Internet Access at the Grassroots is an effective Tool for Rapid Community Development and Global Development Process.
Personally, use of the internet has become the most critical tool I use on a day to day basis. However my community and the grassroots organizations I am working with do not have easy access to the internet.
My ancestral home, Amor village, has no internet access and if I had remained there I would continue to be oblivious to the influence and power of the internet. However through support from abroad I was able to complete my schooling and tertiary studies during which I was exposed to the internet.
The two main challenges in my community that limits participation online are literacy and availability.
Often women in my community have not completed primary education and are barely literate this often makes them unwilling to try new things where literacy skills would be required.
In the rural communities outside of urban centers there is little or no mobile network and fixed phone lines. This means that there is a lack of internet cafes, libraries, and public buildings with internet access in my community limiting easy access for training and familiarization. For one to access internet from Amor Village district where I come from, one has to travel to Tororo town; 18km each way.
Internet access is very expensive to a local low income earner with 3Gb data access costing approximately $US30, or 25% of the average Ugandan monthly income (and probably around 50% or the average Eastern Ugandan monthly income. In addition to this expense the poor signal that is often provided means that pages often take several minutes to load. Internet café’s (where available) charge by the time so slow access increases costs to users.
Availability of the internet is also reduced by the lack of electricity in the rural communities. Amor village is yet to be electrified and as far as I am aware no one in the community has a computer. Many women do have inexpensive mobile phones which they will walk many miles to charge for a fee (which can lead to a whole other set of safety and security issues).
Finally the other factor in rural communities that limits access is cultural. Men currently often misinterprets women’s use of mobile phones and often accuse women of having love affairs via the phone. This can lead to fights, family breakups and violence.
Amor village and the provincial capital both have no library or space where free/subsidized internet access is available. Currently the Amor community is building a library but at this point there is significant cost issues in the provision of computers and internet access due to the project reliance on donations and volunteers to complete the project.
I graduated with Bachelor’s degree in Information Technology and this has also driven me to use internet and technology in effecting change in my community in different ways. I am a World Pulse Voices of Our Future Fellow and a Pulsewire Vocal Contributor since 2010; I advise other women and men in Uganda and those from across the globe to use World Pulse website and media platform to effect change in their communities. Several of these women including my sisters and relatives and friends from across the globe have joined World Pulse website.
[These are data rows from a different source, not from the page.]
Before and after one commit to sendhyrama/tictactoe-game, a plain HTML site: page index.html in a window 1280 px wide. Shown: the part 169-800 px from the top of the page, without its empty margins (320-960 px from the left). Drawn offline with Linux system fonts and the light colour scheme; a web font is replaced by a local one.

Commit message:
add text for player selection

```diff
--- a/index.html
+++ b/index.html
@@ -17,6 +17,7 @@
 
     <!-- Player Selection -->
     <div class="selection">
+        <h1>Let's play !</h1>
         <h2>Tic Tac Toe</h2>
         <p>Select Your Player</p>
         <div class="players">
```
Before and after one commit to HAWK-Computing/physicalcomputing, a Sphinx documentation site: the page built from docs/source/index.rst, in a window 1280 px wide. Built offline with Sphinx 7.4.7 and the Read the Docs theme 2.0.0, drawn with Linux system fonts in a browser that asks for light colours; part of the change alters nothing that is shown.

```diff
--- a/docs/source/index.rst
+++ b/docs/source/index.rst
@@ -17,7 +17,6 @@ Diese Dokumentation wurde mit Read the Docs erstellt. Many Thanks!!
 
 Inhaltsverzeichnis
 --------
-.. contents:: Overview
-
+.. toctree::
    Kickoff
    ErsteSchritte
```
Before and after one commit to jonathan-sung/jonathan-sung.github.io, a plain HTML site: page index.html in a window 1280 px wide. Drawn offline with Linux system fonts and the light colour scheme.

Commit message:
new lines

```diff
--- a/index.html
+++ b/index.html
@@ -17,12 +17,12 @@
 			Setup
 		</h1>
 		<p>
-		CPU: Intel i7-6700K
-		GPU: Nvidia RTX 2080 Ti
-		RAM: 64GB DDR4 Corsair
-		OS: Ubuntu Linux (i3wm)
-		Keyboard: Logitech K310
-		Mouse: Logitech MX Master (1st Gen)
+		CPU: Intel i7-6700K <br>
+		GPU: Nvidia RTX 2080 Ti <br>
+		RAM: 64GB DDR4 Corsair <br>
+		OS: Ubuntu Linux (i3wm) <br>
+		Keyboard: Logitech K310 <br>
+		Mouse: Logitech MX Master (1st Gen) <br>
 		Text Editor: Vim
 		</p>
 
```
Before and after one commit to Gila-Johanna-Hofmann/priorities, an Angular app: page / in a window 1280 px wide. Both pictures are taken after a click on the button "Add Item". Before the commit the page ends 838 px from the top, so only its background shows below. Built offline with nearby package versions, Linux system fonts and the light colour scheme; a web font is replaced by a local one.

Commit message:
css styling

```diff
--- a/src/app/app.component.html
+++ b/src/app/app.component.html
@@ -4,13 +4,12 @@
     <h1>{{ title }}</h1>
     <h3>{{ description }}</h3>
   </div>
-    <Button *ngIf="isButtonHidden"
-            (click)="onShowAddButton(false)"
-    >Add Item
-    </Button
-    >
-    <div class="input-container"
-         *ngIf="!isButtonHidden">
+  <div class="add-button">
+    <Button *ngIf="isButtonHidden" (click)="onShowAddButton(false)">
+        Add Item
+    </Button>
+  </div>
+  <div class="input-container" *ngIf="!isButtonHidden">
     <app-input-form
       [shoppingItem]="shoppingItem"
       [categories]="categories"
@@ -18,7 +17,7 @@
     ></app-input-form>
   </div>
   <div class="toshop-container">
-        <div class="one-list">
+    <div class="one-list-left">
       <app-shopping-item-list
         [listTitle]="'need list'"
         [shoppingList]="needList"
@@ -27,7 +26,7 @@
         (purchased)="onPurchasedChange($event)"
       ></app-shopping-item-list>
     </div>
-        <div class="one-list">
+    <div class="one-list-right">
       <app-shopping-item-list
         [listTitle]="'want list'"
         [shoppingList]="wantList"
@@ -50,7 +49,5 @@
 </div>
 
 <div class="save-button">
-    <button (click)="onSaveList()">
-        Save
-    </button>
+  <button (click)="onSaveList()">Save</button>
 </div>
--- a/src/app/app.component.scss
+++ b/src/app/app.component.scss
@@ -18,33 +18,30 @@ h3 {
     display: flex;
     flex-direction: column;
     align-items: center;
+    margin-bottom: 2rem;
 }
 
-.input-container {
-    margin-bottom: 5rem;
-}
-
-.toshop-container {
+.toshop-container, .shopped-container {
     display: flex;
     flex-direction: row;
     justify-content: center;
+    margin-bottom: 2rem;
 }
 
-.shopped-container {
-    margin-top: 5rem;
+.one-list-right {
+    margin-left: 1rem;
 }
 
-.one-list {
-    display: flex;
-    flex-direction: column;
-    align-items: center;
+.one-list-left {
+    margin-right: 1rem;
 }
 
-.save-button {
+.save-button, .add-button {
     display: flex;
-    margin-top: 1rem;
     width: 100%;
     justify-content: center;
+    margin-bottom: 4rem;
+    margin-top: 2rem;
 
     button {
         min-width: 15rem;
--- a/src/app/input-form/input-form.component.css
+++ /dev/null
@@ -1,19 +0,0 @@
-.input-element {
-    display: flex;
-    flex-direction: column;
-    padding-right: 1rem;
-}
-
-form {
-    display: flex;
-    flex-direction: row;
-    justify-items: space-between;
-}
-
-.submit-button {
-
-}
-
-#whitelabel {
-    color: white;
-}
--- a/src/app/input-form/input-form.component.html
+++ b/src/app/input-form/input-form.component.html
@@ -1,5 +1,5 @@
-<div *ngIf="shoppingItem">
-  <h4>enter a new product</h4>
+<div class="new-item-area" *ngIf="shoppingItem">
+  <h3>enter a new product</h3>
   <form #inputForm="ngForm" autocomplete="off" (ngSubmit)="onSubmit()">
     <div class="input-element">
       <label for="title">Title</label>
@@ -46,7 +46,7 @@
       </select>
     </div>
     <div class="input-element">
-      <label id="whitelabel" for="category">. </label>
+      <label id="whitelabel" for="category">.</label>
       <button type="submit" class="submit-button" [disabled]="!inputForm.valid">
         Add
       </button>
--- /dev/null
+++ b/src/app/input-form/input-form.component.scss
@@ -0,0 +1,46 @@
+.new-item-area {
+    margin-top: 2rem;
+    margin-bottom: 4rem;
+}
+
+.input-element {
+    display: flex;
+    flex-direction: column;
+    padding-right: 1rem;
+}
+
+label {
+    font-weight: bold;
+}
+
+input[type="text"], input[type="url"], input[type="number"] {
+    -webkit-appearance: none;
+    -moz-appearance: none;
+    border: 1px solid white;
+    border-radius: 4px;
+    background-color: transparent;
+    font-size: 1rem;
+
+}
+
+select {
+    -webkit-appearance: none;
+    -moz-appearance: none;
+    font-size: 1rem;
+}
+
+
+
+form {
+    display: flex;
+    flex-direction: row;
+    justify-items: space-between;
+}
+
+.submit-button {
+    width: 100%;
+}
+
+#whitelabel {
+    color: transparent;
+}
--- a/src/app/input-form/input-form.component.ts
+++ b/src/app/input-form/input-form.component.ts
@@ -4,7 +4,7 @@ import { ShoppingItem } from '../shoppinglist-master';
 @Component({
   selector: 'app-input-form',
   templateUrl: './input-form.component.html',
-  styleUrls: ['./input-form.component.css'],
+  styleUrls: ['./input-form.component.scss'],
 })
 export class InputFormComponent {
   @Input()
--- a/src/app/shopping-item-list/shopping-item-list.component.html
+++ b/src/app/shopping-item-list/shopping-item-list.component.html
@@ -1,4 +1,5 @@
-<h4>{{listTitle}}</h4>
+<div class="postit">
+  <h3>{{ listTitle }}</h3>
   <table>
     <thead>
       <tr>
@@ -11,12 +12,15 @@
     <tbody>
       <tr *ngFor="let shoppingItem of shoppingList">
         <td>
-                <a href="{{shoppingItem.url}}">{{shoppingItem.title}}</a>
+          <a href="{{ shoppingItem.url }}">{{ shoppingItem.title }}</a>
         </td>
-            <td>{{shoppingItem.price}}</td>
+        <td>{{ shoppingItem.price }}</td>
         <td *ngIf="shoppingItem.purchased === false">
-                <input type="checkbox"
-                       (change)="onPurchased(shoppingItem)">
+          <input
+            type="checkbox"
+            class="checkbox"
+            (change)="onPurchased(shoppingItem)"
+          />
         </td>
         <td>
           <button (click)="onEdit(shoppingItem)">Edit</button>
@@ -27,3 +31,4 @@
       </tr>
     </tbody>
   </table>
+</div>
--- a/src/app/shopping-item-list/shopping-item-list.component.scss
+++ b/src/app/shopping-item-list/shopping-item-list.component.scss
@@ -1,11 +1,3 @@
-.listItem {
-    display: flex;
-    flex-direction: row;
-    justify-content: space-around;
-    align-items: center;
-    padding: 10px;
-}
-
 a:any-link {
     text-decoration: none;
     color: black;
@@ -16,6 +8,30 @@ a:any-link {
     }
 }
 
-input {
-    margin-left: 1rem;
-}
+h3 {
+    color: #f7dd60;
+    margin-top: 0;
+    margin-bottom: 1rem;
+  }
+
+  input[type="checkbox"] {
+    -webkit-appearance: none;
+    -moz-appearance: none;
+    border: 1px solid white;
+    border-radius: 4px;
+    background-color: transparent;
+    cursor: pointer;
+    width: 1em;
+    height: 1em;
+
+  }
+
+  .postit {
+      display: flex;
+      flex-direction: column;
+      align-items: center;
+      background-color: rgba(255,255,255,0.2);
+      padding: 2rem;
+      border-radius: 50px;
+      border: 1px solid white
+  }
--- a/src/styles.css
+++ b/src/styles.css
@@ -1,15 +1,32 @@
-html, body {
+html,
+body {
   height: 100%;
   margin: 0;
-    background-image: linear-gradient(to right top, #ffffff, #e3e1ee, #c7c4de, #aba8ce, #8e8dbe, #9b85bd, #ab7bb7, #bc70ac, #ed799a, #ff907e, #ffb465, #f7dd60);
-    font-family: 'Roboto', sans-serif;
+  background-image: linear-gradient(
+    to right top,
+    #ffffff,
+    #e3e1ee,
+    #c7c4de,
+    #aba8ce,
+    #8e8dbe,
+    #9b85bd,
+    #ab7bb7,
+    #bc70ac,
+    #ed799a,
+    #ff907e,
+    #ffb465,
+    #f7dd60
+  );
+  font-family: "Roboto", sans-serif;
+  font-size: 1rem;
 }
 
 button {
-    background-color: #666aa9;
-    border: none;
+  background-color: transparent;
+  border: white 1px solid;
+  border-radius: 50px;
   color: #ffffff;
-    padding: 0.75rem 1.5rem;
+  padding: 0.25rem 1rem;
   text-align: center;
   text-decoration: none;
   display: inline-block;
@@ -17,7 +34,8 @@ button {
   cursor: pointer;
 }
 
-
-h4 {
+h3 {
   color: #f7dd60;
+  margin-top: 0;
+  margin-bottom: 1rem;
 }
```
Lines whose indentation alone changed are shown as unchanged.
I am an advocate for girl child education and empowerment; my grassroots NGO – Pearl Community Empowerment Foundation through the Rural Girl Child Mentorship (RGCM) project, we match rural impoverished girls with sponsors and mentors from across the globe who support their vision and dreams. 69 out of the current 103 girls have been matched with individuals from the United States, Europe and Australia who exchange letters, videos and skype calls with them. We use the social media including World Pulse website and Facebook to connect with these mentors and sponsors on a daily basis; created a Facebook group page where we post the latest updates to them on a daily basis. 25 of these mentors, sponsors and volunteers have visited with the community since 2012.
We are currently constructing a community Library and a community hall in Amor village so as to provide access for the use of computers, internet, books and become a place for social gathering with electricity access. We are targeting 48 rural schools and institutions an estimate of 5000 learners and 4000 parent beneficiaries per year.
We have created women groups with different entrepreneurial and economic ventures especially in farming and agriculture, art and crafts, music, dance and drama all focusing on quality production for global market. To access global market, we are already using the internet to market our products. For example market paper beads/jewelries, mats and baskets, in Germany, United States and Australia, we have raised over USD2000 doing this; we use internet and e-commerce.
We are increasing literacy among the women and girls through providing sponsorship opportunities, literacy increases chances for search for information and knowledge and the use of internet. The current 103 girls under our sponsorship program are the next generation of the grassroots women who will effect change in Uganda and globally by use of internet and technology.
Pearl Community Empowerment Foundation supports a population of over 700000 people in Tororo and Buteleja districts of Uganda, we are very effective in mobilizing, sensitizing and educating the community; given technological support we shall effectively use it to effect change in this community.
I visit secure websites, change my passwords frequently, update my computer software regularly, I do not respond to untrusted emails.
The recommendations I am giving to technology companies and governments includes;
1. Produce affordable technology products and services which meets the needs of the low income communities.
2. Provide secure platforms while protecting the privacy of the users as well as build platforms that can track hackers and crackers.
3. Consider health related hazards while improving technology, where necessary should provide warnings.
4. The government should consider electrification and providing better telecommunication infrastructures for the rural communities.
5. The technology companies and the government should consider credit facilities to those who cannot easily afford the technology products and services.
6. Technological Trainings and Educational services should be given to the grassroots communities.